■ TASK OBJECTIVE
Search the entries below for the string "anything" and copy the lines that hold it.
DATA IN THIS EXERCISE below:
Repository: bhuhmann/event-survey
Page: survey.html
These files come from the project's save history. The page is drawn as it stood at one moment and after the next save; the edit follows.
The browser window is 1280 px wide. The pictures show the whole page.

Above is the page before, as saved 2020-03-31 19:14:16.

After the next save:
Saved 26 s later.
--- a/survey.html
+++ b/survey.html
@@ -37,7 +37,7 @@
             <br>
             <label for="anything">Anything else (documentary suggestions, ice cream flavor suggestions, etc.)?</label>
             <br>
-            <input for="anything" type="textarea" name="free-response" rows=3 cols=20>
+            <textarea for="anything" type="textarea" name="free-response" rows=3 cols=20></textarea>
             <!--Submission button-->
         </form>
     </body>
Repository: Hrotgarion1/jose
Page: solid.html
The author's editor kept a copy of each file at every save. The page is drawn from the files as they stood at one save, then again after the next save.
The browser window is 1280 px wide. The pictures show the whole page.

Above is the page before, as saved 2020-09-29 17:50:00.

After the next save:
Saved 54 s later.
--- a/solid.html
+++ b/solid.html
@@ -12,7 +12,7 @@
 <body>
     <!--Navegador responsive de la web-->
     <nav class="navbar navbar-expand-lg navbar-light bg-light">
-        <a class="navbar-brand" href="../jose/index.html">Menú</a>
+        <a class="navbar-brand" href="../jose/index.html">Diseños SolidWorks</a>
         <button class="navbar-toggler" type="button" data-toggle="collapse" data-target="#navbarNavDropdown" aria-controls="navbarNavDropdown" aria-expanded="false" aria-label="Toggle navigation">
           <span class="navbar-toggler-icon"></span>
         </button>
End of DATA IN THIS EXERCISE.
■ YOUR RESPONSE
             <label for="anything">Anything else (documentary suggestions, ice cream flavor suggestions, etc.)?</label>
-            <input for="anything" type="textarea" name="free-response" rows=3 cols=20>
+            <textarea for="anything" type="textarea" name="free-response" rows=3 cols=20></textarea>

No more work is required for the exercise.